Looking at the stage you know that this is not going to be an ordinary performance, with a piano, synthesizers, cajon and bata drums set up, I knew this was going to be a little different. The uniqueness of the instruments and the standing room only space at Central Presbyterian Church made me curious as to what I should expect. Ibeyi, the Yoruba word for twins, Lisa-Kaindé Diaz and Naomi Diaz, made their way to the stage. Their smiles and timidness gave incite to their personalities. However as they began playing, their body language showed their passion for the music. Head bobbing along with the beat of the cajon, listening to harmonic melodies sung in English and Yoruba, I was transported to an exotic place.
The song that most impacted me was the one dedicated to their mother, entitled “Mama Says”. The song begins with snaps and pats, and soon incorporates the cajon, drawing in the listener. In this song, Ibeyi took me inside a home where a mother was attempting to survive on her love for her partner. There was no money, but her focus was on not being able to survive without him. I was reminded of the countless survivors of domestic violence who suffer through financial, emotional and physical abuse simply because they feel that they cannot live without this person.

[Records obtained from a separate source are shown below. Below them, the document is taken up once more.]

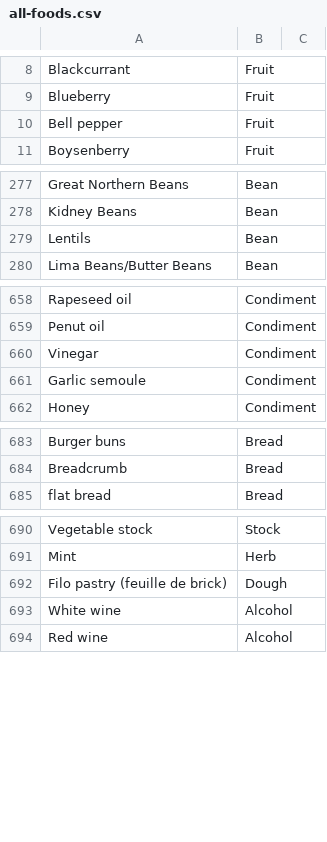
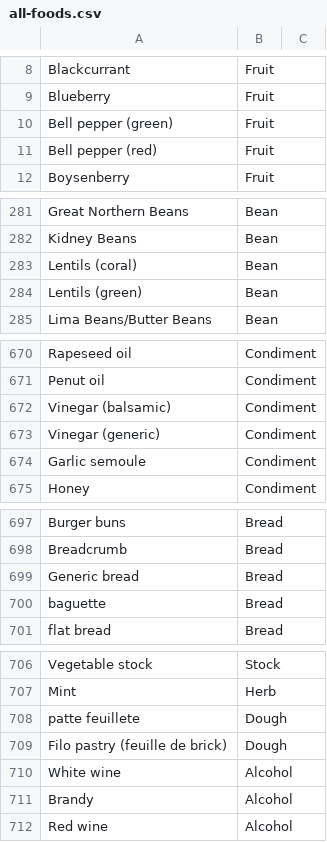
Before and after one commit to slevasse/foodinator, a CSV file: food_item_library/all-foods.csv, drawn as a sheet; only a part is shown, gaps mark what is left out; the diff covers the shown part only.

```diff
--- a/food_item_library/all-foods.csv
+++ b/food_item_library/all-foods.csv
@@ -9,3 +9,4 @@ Blackcurrant,Fruit,
 Blueberry,Fruit,
-Bell pepper,Fruit,
+Bell pepper (green),Fruit,
+Bell pepper (red),Fruit,
 Boysenberry,Fruit,
@@ -278,3 +282,4 @@ Great Northern Beans,Bean,
 Kidney Beans,Bean,
-Lentils,Bean,
+Lentils (coral),Bean,
+Lentils (green),Bean,
 Lima Beans/Butter Beans,Bean,
@@ -659,3 +671,4 @@ Rapeseed oil,Condiment,
 Penut oil,Condiment,
-Vinegar ,Condiment,
+Vinegar (balsamic),Condiment,
+Vinegar (generic),Condiment,
 Garlic semoule,Condiment,
@@ -684,2 +698,4 @@ Burger buns,Bread,
 Breadcrumb,Bread,
+Generic bread,Bread,
+baguette,Bread,
 flat bread,Bread,
@@ -691,4 +707,6 @@ Vegetable stock,Stock,
 Mint,Herb,
+patte feuillete,Dough,
 Filo pastry (feuille de brick),Dough,
 White wine,Alcohol,
+Brandy,Alcohol,
 Red wine,Alcohol,
```
Also changed, not shown: 11 added rows and 13 edited cells elsewhere in this file, 1 other file.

While the church added an air of spirituality to the performance, their song Oya, took it a little deeper. The song was dedicated to a goddess who cares for the dead and while the song was sung in Yoruba, one could feel the reverence in the way they sung it. To me was a reminder of how when the time is for death has arrived we must meet it with open arms, having no regrets as to the life that was lived. Something that stood out was how at the conclusion of their show Ibeyi walked down and back up the center isle of the church singing in acapella a song dedicated to twins, and closed their show by blowing out a candle that had been burning throughout their performance. While I am sure there is some significance to why they did this, it was a great way to draw the attention of the crowd back.

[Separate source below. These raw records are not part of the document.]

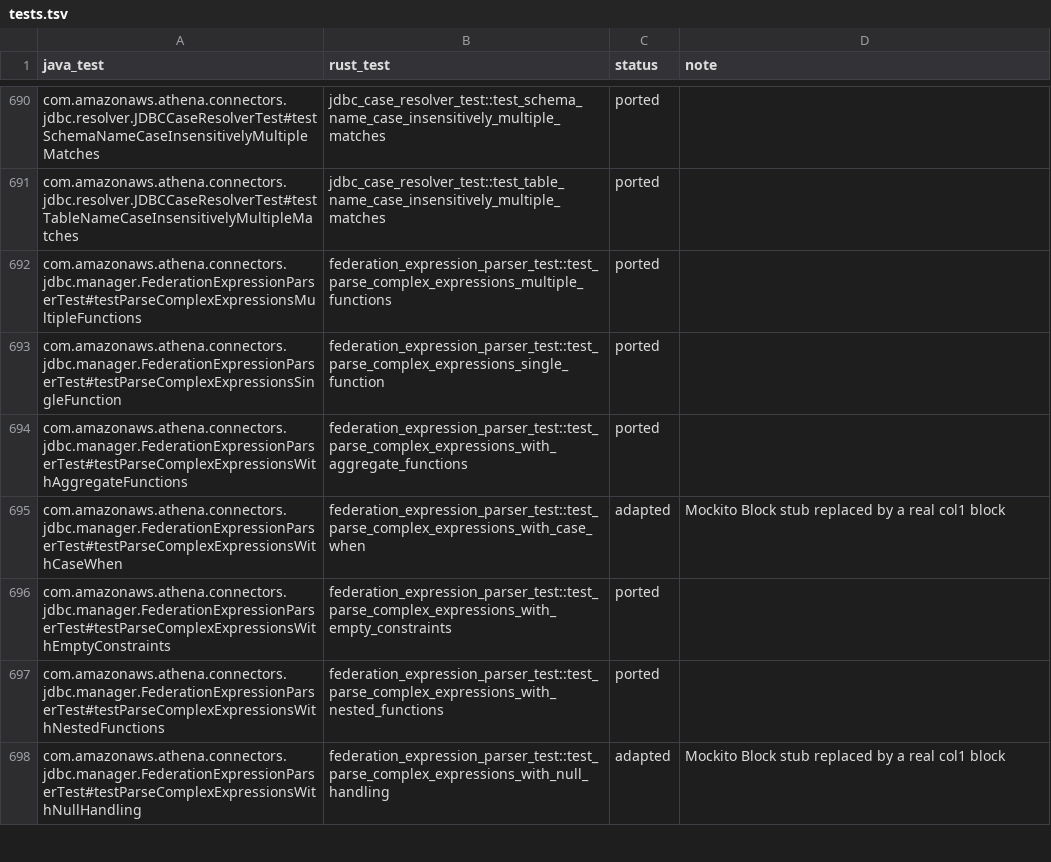
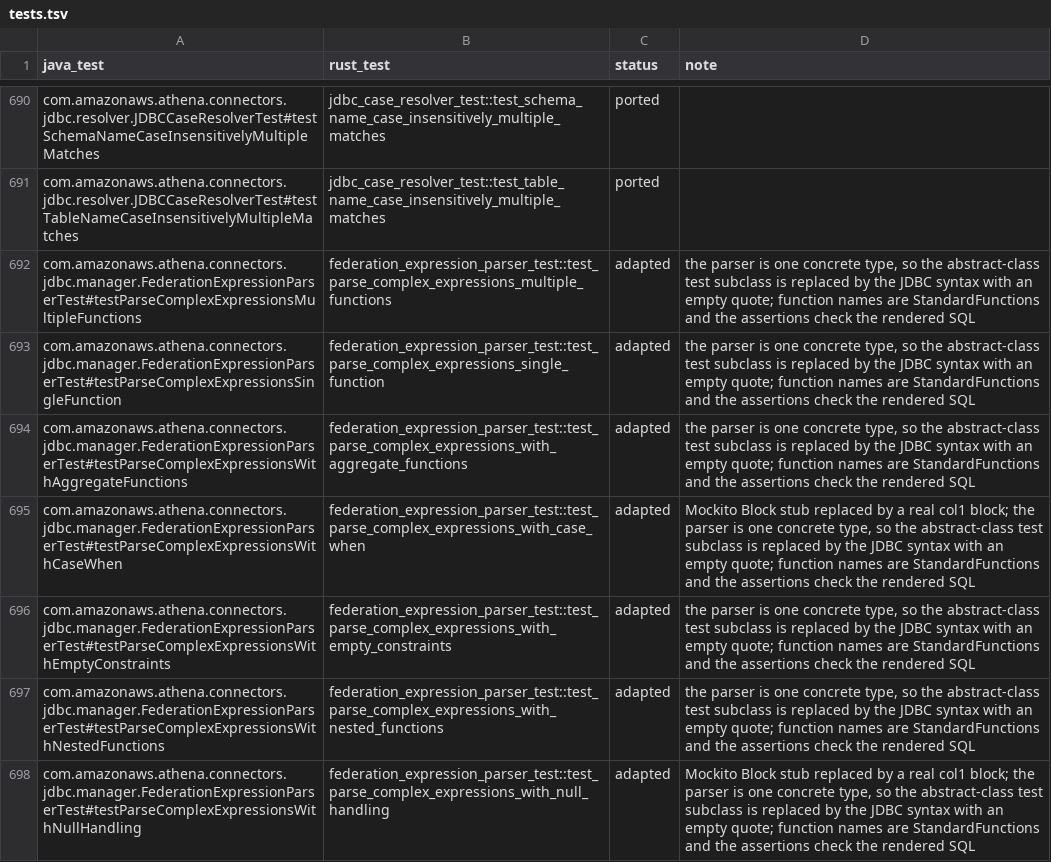
Before and after one commit to never-amazon/aws-athena-query-federation, a TSV file: rust/parity/tests.tsv, drawn as a sheet; only a part is shown, gaps mark what is left out; the diff covers the shown part only.

Commit message:
Make the expression parser one type and the split query builder generic over a dialect
The expression parser was three traits plus a throwing default type, and both
connectors carried an alias for the same implementation. It is now one
ExpressionParser struct.

JdbcSplitQueryBuilder was a 17-method template trait with a base struct, a free
function standing in for super, and too_many_arguments allows to keep the Java
parameter lists. SplitQueryBuilder<D> now takes a SplitQuery and asks a small
SplitDialect for the per-connector clauses. Record dialects hold the concrete
builder instead of an Arc<dyn> that every caller filled with the same value.
SQL text and log lines are unchanged.

```diff
--- a/rust/parity/tests.tsv
+++ b/rust/parity/tests.tsv
@@ -691,8 +691,8 @@ com.amazonaws.athena.connectors.jdbc.resolver.JDBCCaseResolverTest#testSchemaNam
 com.amazonaws.athena.connectors.jdbc.resolver.JDBCCaseResolverTest#testTableNameCaseInsensitivelyMultipleMatches	jdbc_case_resolver_test::test_table_name_case_insensitively_multiple_matches	ported	
-com.amazonaws.athena.connectors.jdbc.manager.FederationExpressionParserTest#testParseComplexExpressionsMultipleFunctions	federation_expression_parser_test::test_parse_complex_expressions_multiple_functions	ported	
-com.amazonaws.athena.connectors.jdbc.manager.FederationExpressionParserTest#testParseComplexExpressionsSingleFunction	federation_expression_parser_test::test_parse_complex_expressions_single_function	ported	
-com.amazonaws.athena.connectors.jdbc.manager.FederationExpressionParserTest#testParseComplexExpressionsWithAggregateFunctions	federation_expression_parser_test::test_parse_complex_expressions_with_aggregate_functions	ported	
-com.amazonaws.athena.connectors.jdbc.manager.FederationExpressionParserTest#testParseComplexExpressionsWithCaseWhen	federation_expression_parser_test::test_parse_complex_expressions_with_case_when	adapted	Mockito Block stub replaced by a real col1 block
-com.amazonaws.athena.connectors.jdbc.manager.FederationExpressionParserTest#testParseComplexExpressionsWithEmptyConstraints	federation_expression_parser_test::test_parse_complex_expressions_with_empty_constraints	ported	
-com.amazonaws.athena.connectors.jdbc.manager.FederationExpressionParserTest#testParseComplexExpressionsWithNestedFunctions	federation_expression_parser_test::test_parse_complex_expressions_with_nested_functions	ported	
-com.amazonaws.athena.connectors.jdbc.manager.FederationExpressionParserTest#testParseComplexExpressionsWithNullHandling	federation_expression_parser_test::test_parse_complex_expressions_with_null_handling	adapted	Mockito Block stub replaced by a real col1 block
+com.amazonaws.athena.connectors.jdbc.manager.FederationExpressionParserTest#testParseComplexExpressionsMultipleFunctions	federation_expression_parser_test::test_parse_complex_expressions_multiple_functions	adapted	the parser is one concrete type, so the abstract-class test subclass is replaced by the JDBC syntax with an empty quote; function names are StandardFunctions and the assertions check the rendered SQL
+com.amazonaws.athena.connectors.jdbc.manager.FederationExpressionParserTest#testParseComplexExpressionsSingleFunction	federation_expression_parser_test::test_parse_complex_expressions_single_function	adapted	the parser is one concrete type, so the abstract-class test subclass is replaced by the JDBC syntax with an empty quote; function names are StandardFunctions and the assertions check the rendered SQL
+com.amazonaws.athena.connectors.jdbc.manager.FederationExpressionParserTest#testParseComplexExpressionsWithAggregateFunctions	federation_expression_parser_test::test_parse_complex_expressions_with_aggregate_functions	adapted	the parser is one concrete type, so the abstract-class test subclass is replaced by the JDBC syntax with an empty quote; function names are StandardFunctions and the assertions check the rendered SQL
+com.amazonaws.athena.connectors.jdbc.manager.FederationExpressionParserTest#testParseComplexExpressionsWithCaseWhen	federation_expression_parser_test::test_parse_complex_expressions_with_case_when	adapted	Mockito Block stub replaced by a real col1 block; the parser is one concrete type, so the abstract-class test subclass is replaced by the JDBC syntax with an empty quote; function names are StandardFunctions and the assertions check the rendered SQL
+com.amazonaws.athena.connectors.jdbc.manager.FederationExpressionParserTest#testParseComplexExpressionsWithEmptyConstraints	federation_expression_parser_test::test_parse_complex_expressions_with_empty_constraints	adapted	the parser is one concrete type, so the abstract-class test subclass is replaced by the JDBC syntax with an empty quote; function names are StandardFunctions and the assertions check the rendered SQL
+com.amazonaws.athena.connectors.jdbc.manager.FederationExpressionParserTest#testParseComplexExpressionsWithNestedFunctions	federation_expression_parser_test::test_parse_complex_expressions_with_nested_functions	adapted	the parser is one concrete type, so the abstract-class test subclass is replaced by the JDBC syntax with an empty quote; function names are StandardFunctions and the assertions check the rendered SQL
+com.amazonaws.athena.connectors.jdbc.manager.FederationExpressionParserTest#testParseComplexExpressionsWithNullHandling	federation_expression_parser_test::test_parse_complex_expressions_with_null_handling	adapted	Mockito Block stub replaced by a real col1 block; the parser is one concrete type, so the abstract-class test subclass is replaced by the JDBC syntax with an empty quote; function names are StandardFunctions and the assertions check the rendered SQL
```
Also changed, not shown: 17 edited cells elsewhere in this file, rust/parity/classes.tsv, 30 other files.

Overall the sounds of Ibeyi were entrancing. Maybe it was the harmony, maybe it was the cajon drum, maybe it was listening to the Yoruba language, but whatever it was, I was left with a yearning to learn a more about their sound and their culture.
- Isabel Martinez.